It is widespread that banks always had a principal role in all contemporary financial systems. The basic part of them, commonly, is the change of fluid store liabilities into illiquid resources, for example, advances; this makes banks by and large defenceless against liquidity risk. Due to the potential risks in global financial environment, it has to be assured that a financial institution, such as a bank, is able to continue to perform its fundamental role. Liquidity speaks to the limit of a bank to subsidize increments in resources and meet out of this world due, without bringing about unsatisfactory misfortunes (Basel Committee, 2008a). In other words, we could define that liquidity is assuring access to cash when it is needed. Bank’s liquidity is about the confidence of counterparties and depositors in the institution and its perceived solvency or capital adequacy. Since liquidity costs, it should be in balance because banks have to meet all the regulations, therefore it should exist a manager of liquidity risk. This risk tries to secure a bank’s ability to carry out this fundamental role.
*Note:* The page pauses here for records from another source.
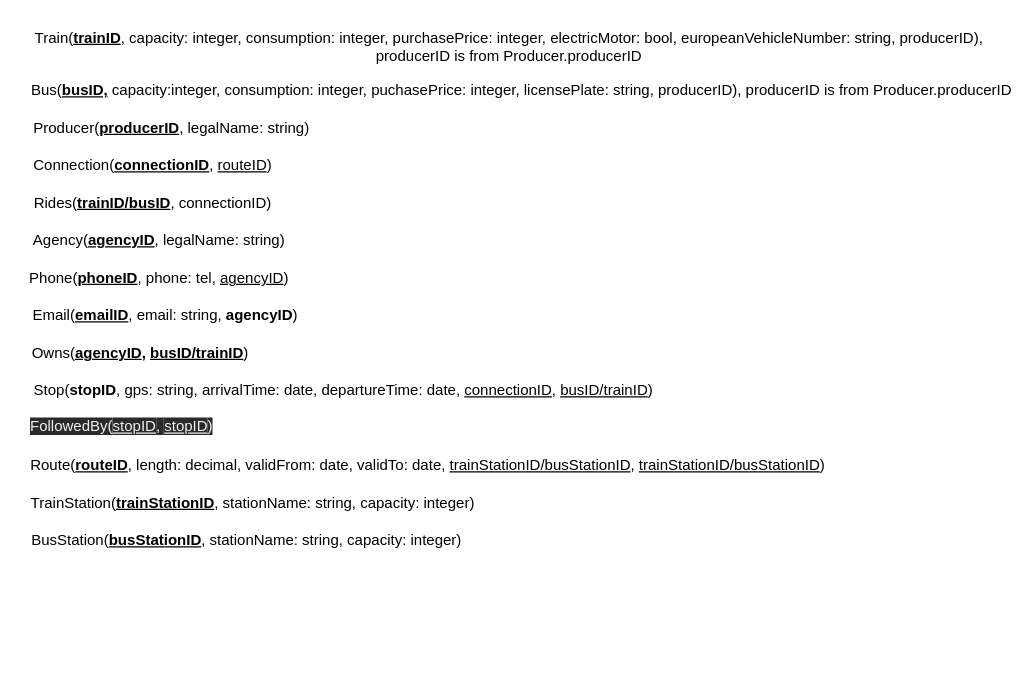
This is 4/model/relational.drawio from zhukovdm/T1G4, a draw.io file, before an edit. Source tidied: cells renumbered, new cells numbered last; positions are measured from the earlier drawing's top-left corner, leaving out a move shared by most shapes. Both pictures are drawn from the tidied source at 125%, with x=0, y=0 at pixel (28, 21).
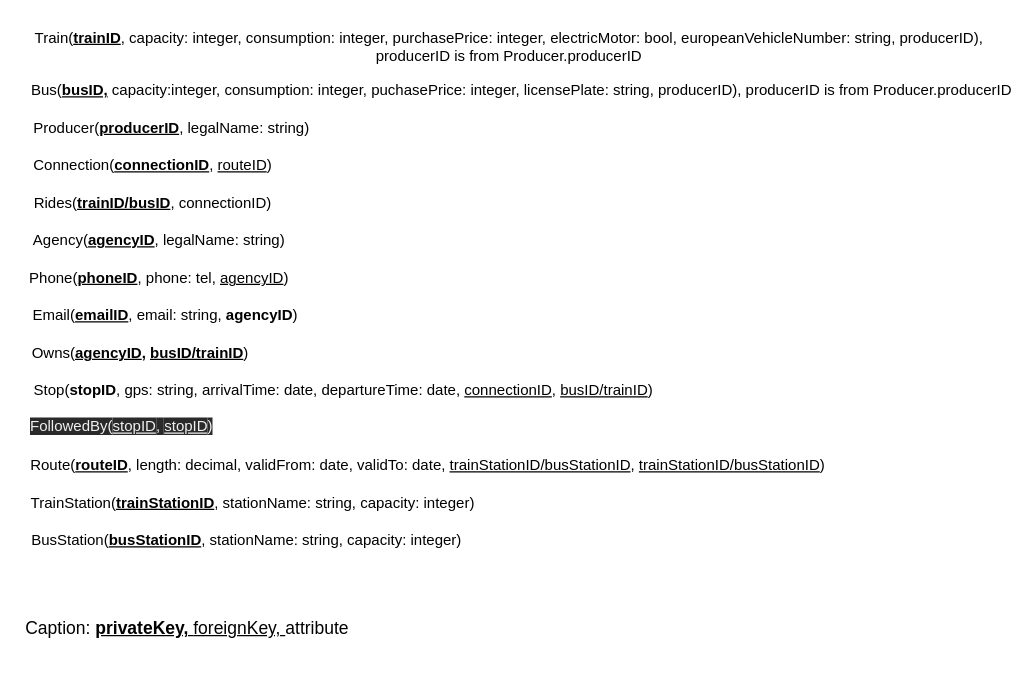
The same page after the edit.

Commit message (it also covers changes not shown here):
adding caption for clarity

What changed in the source:
```diff
@@
 <mxGraphModel>
   <root>
     <mxCell id="0" />
     <mxCell id="1" parent="0" />
     <mxCell id="2" value="Train(&lt;b&gt;&lt;u&gt;t&lt;/u&gt;&lt;/b&gt;&lt;u&gt;&lt;b&gt;rainID&lt;/b&gt;&lt;/u&gt;, capacity: integer, consumption: integer, purchasePrice: integer, electricMotor: bool, europeanVehicleNumber: string, producerID), producerID is from Producer.producerID" style="text;html=1;strokeColor=none;fillColor=none;align=center;verticalAlign=middle;whiteSpace=wrap;rounded=0;" parent="1" vertex="1">
       <mxGeometry width="770" height="40" as="geometry" />
     </mxCell>
     <mxCell id="3" value="Bus(&lt;b&gt;&lt;u&gt;busID,&lt;/u&gt;&lt;/b&gt; capacity:integer, consumption: integer, puchasePrice: integer, licensePlate: string, producerID), producerID is from Producer.producerID" style="text;html=1;strokeColor=none;fillColor=none;align=center;verticalAlign=middle;whiteSpace=wrap;rounded=0;" parent="1" vertex="1">
       <mxGeometry y="40" width="790" height="30" as="geometry" />
     </mxCell>
     <mxCell id="4" value="Producer(&lt;b&gt;&lt;u&gt;producerID&lt;/u&gt;&lt;/b&gt;, legalName: string)" style="text;html=1;strokeColor=none;fillColor=none;align=center;verticalAlign=middle;whiteSpace=wrap;rounded=0;" parent="1" vertex="1">
       <mxGeometry y="70" width="230" height="30" as="geometry" />
     </mxCell>
     <mxCell id="5" value="Connection(&lt;b&gt;&lt;u&gt;connectionID&lt;/u&gt;&lt;/b&gt;, &lt;u&gt;routeID&lt;/u&gt;)" style="text;html=1;strokeColor=none;fillColor=none;align=center;verticalAlign=middle;whiteSpace=wrap;rounded=0;" parent="1" vertex="1">
       <mxGeometry y="100" width="200" height="30" as="geometry" />
     </mxCell>
     <mxCell id="6" value="Rides(&lt;b&gt;&lt;u&gt;trainID/busID&lt;/u&gt;&lt;/b&gt;, connectionID)" style="text;html=1;strokeColor=none;fillColor=none;align=center;verticalAlign=middle;whiteSpace=wrap;rounded=0;" parent="1" vertex="1">
       <mxGeometry y="130" width="200" height="30" as="geometry" />
     </mxCell>
     <mxCell id="7" value="Agency(&lt;b&gt;&lt;u&gt;agencyID&lt;/u&gt;&lt;/b&gt;, legalName: string)" style="text;html=1;strokeColor=none;fillColor=none;align=center;verticalAlign=middle;whiteSpace=wrap;rounded=0;" parent="1" vertex="1">
       <mxGeometry y="160" width="210" height="30" as="geometry" />
     </mxCell>
     <mxCell id="8" value="Phone(&lt;b&gt;&lt;u&gt;phoneID&lt;/u&gt;&lt;/b&gt;, phone: tel, &lt;u&gt;agencyID&lt;/u&gt;)" style="text;html=1;strokeColor=none;fillColor=none;align=center;verticalAlign=middle;whiteSpace=wrap;rounded=0;" parent="1" vertex="1">
       <mxGeometry y="190" width="210" height="30" as="geometry" />
     </mxCell>
     <mxCell id="9" value="Email(&lt;b&gt;&lt;u&gt;emailID&lt;/u&gt;&lt;/b&gt;, email: string, &lt;b&gt;agencyID&lt;/b&gt;)" style="text;html=1;strokeColor=none;fillColor=none;align=center;verticalAlign=middle;whiteSpace=wrap;rounded=0;" parent="1" vertex="1">
       <mxGeometry y="220" width="220" height="30" as="geometry" />
     </mxCell>
     <mxCell id="10" value="Owns(&lt;b&gt;&lt;u&gt;agencyID&lt;/u&gt;, &lt;u&gt;busID/trainID&lt;/u&gt;&lt;/b&gt;)" style="text;html=1;strokeColor=none;fillColor=none;align=center;verticalAlign=middle;whiteSpace=wrap;rounded=0;" parent="1" vertex="1">
       <mxGeometry y="250" width="180" height="30" as="geometry" />
     </mxCell>
     <mxCell id="11" value="Stop(&lt;b&gt;stopID&lt;/b&gt;, gps: string, arrivalTime: date, departureTime: date, &lt;u&gt;connectionID&lt;/u&gt;, &lt;u&gt;busID/trainID&lt;/u&gt;)" style="text;html=1;strokeColor=none;fillColor=none;align=center;verticalAlign=middle;whiteSpace=wrap;rounded=0;" parent="1" vertex="1">
       <mxGeometry y="280" width="505" height="30" as="geometry" />
     </mxCell>
     <mxCell id="12" value="Route(&lt;b&gt;&lt;u&gt;routeID&lt;/u&gt;&lt;/b&gt;,&amp;nbsp;length: decimal, validFrom: date, validTo: date, &lt;u&gt;trainStationID/busStationID&lt;/u&gt;, &lt;u&gt;trainStationID/busStationID&lt;/u&gt;)" style="text;html=1;strokeColor=none;fillColor=none;align=center;verticalAlign=middle;whiteSpace=wrap;rounded=0;" parent="1" vertex="1">
       <mxGeometry y="340" width="640" height="30" as="geometry" />
     </mxCell>
     <mxCell id="13" value="TrainStation(&lt;b&gt;&lt;u&gt;trainStationID&lt;/u&gt;&lt;/b&gt;, stationName: string, capacity: integer)" style="text;html=1;strokeColor=none;fillColor=none;align=center;verticalAlign=middle;whiteSpace=wrap;rounded=0;" parent="1" vertex="1">
       <mxGeometry y="370" width="360" height="30" as="geometry" />
     </mxCell>
     <mxCell id="14" value="BusStation(&lt;b&gt;&lt;u&gt;busStationID&lt;/u&gt;&lt;/b&gt;, stationName: string, capacity: integer)" style="text;html=1;strokeColor=none;fillColor=none;align=center;verticalAlign=middle;whiteSpace=wrap;rounded=0;" parent="1" vertex="1">
       <mxGeometry y="400" width="350" height="30" as="geometry" />
     </mxCell>
     <mxCell id="15" value="&lt;span style=&quot;color: rgb(240, 240, 240); font-family: helvetica; font-size: 12px; font-style: normal; font-weight: 400; letter-spacing: normal; text-align: center; text-indent: 0px; text-transform: none; word-spacing: 0px; background-color: rgb(42, 42, 42); display: inline; float: none;&quot;&gt;FollowedBy(&lt;/span&gt;&lt;u style=&quot;color: rgb(240, 240, 240); font-family: helvetica; font-size: 12px; font-style: normal; font-weight: 400; letter-spacing: normal; text-align: center; text-indent: 0px; text-transform: none; word-spacing: 0px; background-color: rgb(42, 42, 42);&quot;&gt;stopID&lt;/u&gt;&lt;span style=&quot;color: rgb(240, 240, 240); font-family: helvetica; font-size: 12px; font-style: normal; font-weight: 400; letter-spacing: normal; text-align: center; text-indent: 0px; text-transform: none; word-spacing: 0px; background-color: rgb(42, 42, 42); display: inline; float: none;&quot;&gt;,&lt;span&gt;&amp;nbsp;&lt;/span&gt;&lt;/span&gt;&lt;u style=&quot;color: rgb(240, 240, 240); font-family: helvetica; font-size: 12px; font-style: normal; font-weight: 400; letter-spacing: normal; text-align: center; text-indent: 0px; text-transform: none; word-spacing: 0px; background-color: rgb(42, 42, 42);&quot;&gt;stopID&lt;/u&gt;&lt;span style=&quot;color: rgb(240, 240, 240); font-family: helvetica; font-size: 12px; font-style: normal; font-weight: 400; letter-spacing: normal; text-align: center; text-indent: 0px; text-transform: none; word-spacing: 0px; background-color: rgb(42, 42, 42); display: inline; float: none;&quot;&gt;)&lt;/span&gt;" style="text;whiteSpace=wrap;html=1;" parent="1" vertex="1">
       <mxGeometry y="310" width="170" height="30" as="geometry" />
     </mxCell>
+    <mxCell id="16" value="&lt;font style=&quot;font-size: 14px&quot;&gt;Caption: &lt;u&gt;&lt;b&gt;privateKey, &lt;/b&gt;foreignKey, &lt;/u&gt;attribute&lt;/font&gt;" style="text;html=1;strokeColor=none;fillColor=none;align=center;verticalAlign=middle;whiteSpace=wrap;rounded=0;" parent="1" vertex="1">
+      <mxGeometry x="-5" y="460" width="265" height="50" as="geometry" />
+    </mxCell>
   </root>
 </mxGraphModel>
```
After the global financial turmoil (2008) many banks had negative effect because they could not follow the agreement to fund liquidity and their ability to do business in financial markets without causing important price impact (market liquidity) led to the condition that weakens liquidity and put in danger the global financial stability. There were two important trends that supported the easily broken funding framework at some banks, before the financial crisis. Firstly, instead of stable retail deposits or longer-term debt, there was a rising dependence on short-term wholesale funding. Secondly, banks collected large amounts of assets that turned out to be less liquid than anticipated especially the securitized debt instruments, such as collateralized debt obligations and residentials mortgage-backed securities. In demanded market conditions, banks could not convert into collateral these assets in nonpublic markets. After the above-mentioned problems, the Basel Committee developed the liquidity coverage ratio (LCR), which is to encourage the endurance of bank liquidity and restrict the need for public aid, and the net stable funding ratio (NSFR), which is created to advertise a more stable funding profile regarding to the maturity profile of assets, decreasing the prior of banks to funding-liquidity risk. The whole this situation central banks are the most reliable provider of liquidity; thus, they are playing a major role in the solvency of banks liquidity.
Impact of financial crisis to liquidity risk
Before the credit crisis, it was, for the most part of the world, that liquidity risk was comprehended. In any case, it was maybe not completely valued that financial advancement and global market evolutions had changed certain aspects of liquidity risk in essential ways lately. The effects of these improvements turned out to be strikingly obvious during the recent turmoil.
3.1 Dependence on capital markets
In the first place, the subsidising of major banks has moved towards a more prominent dependence on wholesale subsidising (wholesale deposits, repurchase obligations and other currency market instruments) from institutional and corporate speculators (both financial and non-financial)-a commonly more unstable resousrce of subsidizing than conventional retail deposits. At time of serious market stress, modern wholesale financial specialists tend to display intense hazard avoidance. This was made obvious by the extreme funding issues experienced in 2008 by major U.S. investment banks that had an unstable retail deposit base. At such circumstances, speculators can request higher pay for risk and better rebates to collateral assets with doubtful cash flows, demand banks to approve liabilities at greatly shorter developments, or reject to enlarge financing. In these cases, refinancing sources have to be encountered rapidly to supplant the loss of financing.